"The high rates for adolescents and millennials could have a substantial health impact for decades to come", Trent Haywood, the group's senior vice president and chief medical officer, said in a statement. The rate increased faster among millennials (47 percent) and adolescents (47 percent for boys, 65 percent for girls). "Further education and research is needed to identify methods for both physicians and patients to effectively treat major depression and begin a path to recovery and better overall health". The study revealed that, on average, a person with major depression spends more than twice as much on healthcare annually as someone without depression ($10,673 versus $4,283 in 2016).
One potential factor for the quick jump in major depression rates among teens and kids is increased screen time.
Earlier this year, the American Academy of Pediatrics updated its guidelines on treating teen depression, including endorsing a universal screening for children ages 12 and over.
Women living in Minnesota tied with ME for having the highest depression diagnosis rate in the country, with a rate of 8.1 percent.
Whereas, North Dakota has the depression rate of 5%, which is similar to 20 other states of United States.
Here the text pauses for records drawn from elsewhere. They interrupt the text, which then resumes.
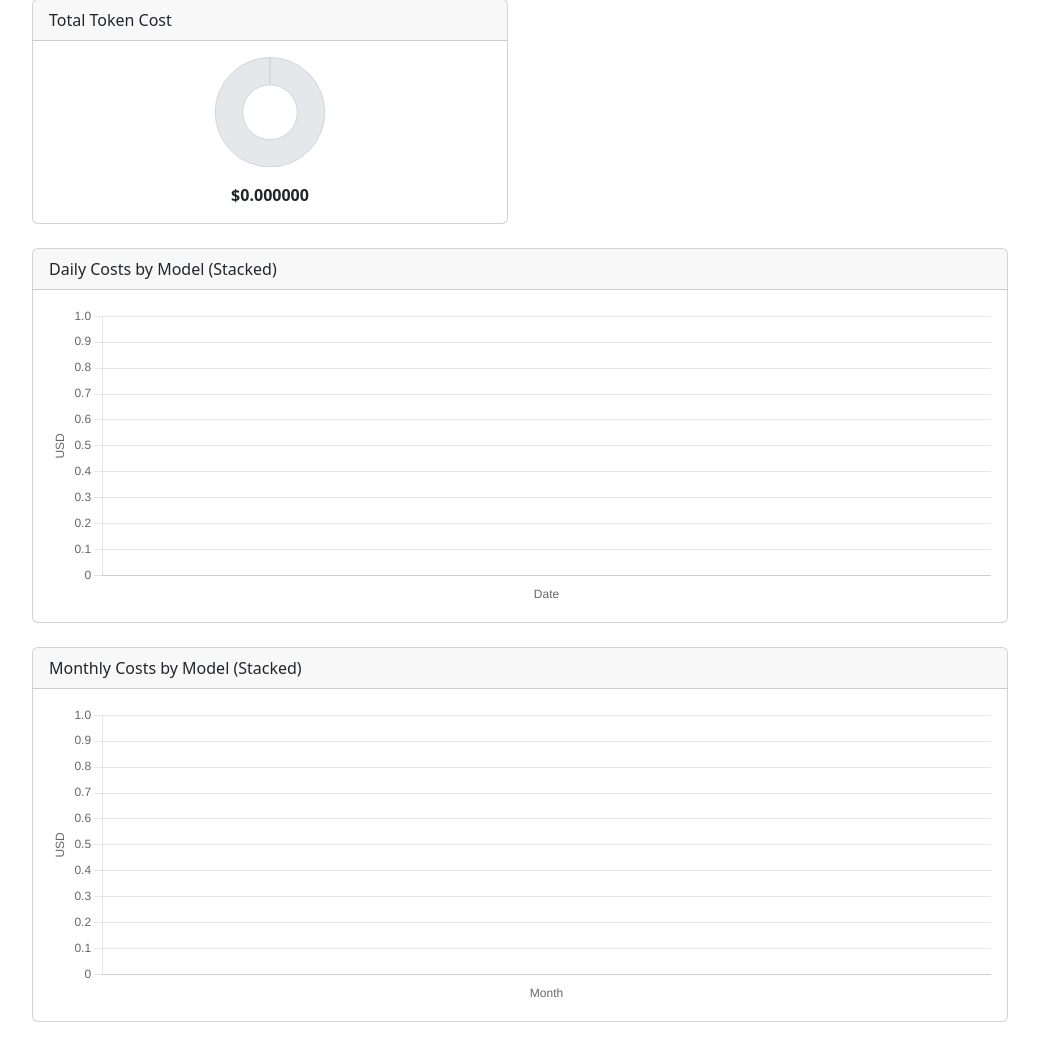
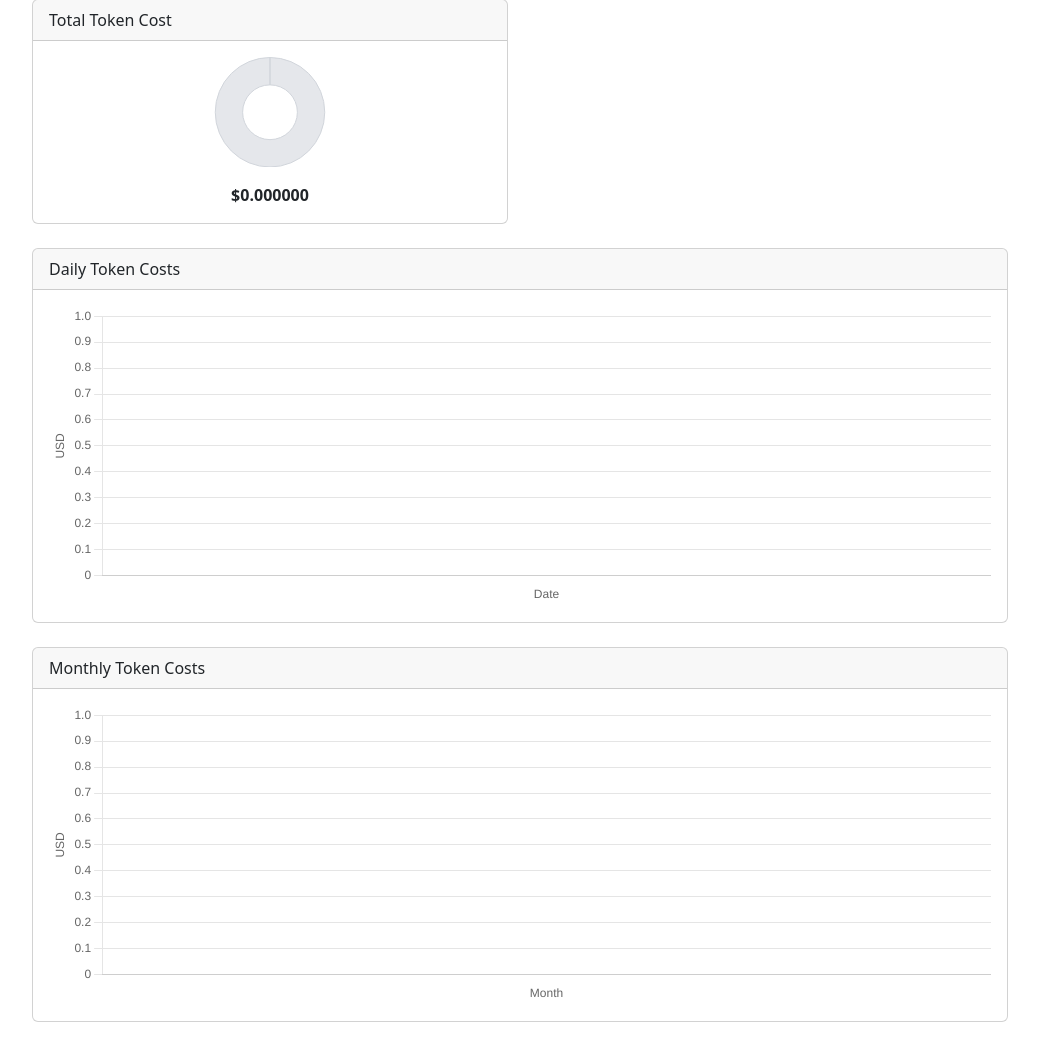
Before and after one commit to philtillman2/cvbot, a FastAPI app: page /costs in a window 1280 px wide. Shown: the part 83-1129 px from the top of the page, without its empty margins (120-1159 px from the left). Run offline with FastAPI, Linux system fonts and the light colour scheme; data that the repository does not hold is empty; parts of the project's set-up code (start-up, migrations or seed data) failed here and were passed over.

Commit message:
Rename these charts

```diff
--- a/app/templates/costs.html.j2
+++ b/app/templates/costs.html.j2
@@ -23,7 +23,7 @@
         </div>
         <div class="col-12">
             <div class="card">
-                <div class="card-header">Daily Costs by Model (Stacked)</div>
+                <div class="card-header">Daily Token Costs</div>
                 <div class="card-body">
                     <canvas id="dailyChart" height="300"></canvas>
                 </div>
@@ -31,7 +31,7 @@
         </div>
         <div class="col-12">
             <div class="card">
-                <div class="card-header">Monthly Costs by Model (Stacked)</div>
+                <div class="card-header">Monthly Token Costs</div>
                 <div class="card-body">
                     <canvas id="monthlyChart" height="300"></canvas>
                 </div>
```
According to the report, Tennessee's rate of depression is five percent, on the upper end of the spectrum.
Utah, Minnesota, Rhode Island, and ME had the highest rates of major depression diagnosis at about 6 percent, while Hawaii had the lowest at 2 percent.
Guastello suggests that higher depression numbers may indicate that more people are recognizing the need to seek assistance.
According to World Health Organisation, more than 300 million people suffer from depression worldwide. "If we can take intervention now, we should see the depression rate plateau and start to decelerate in a few years".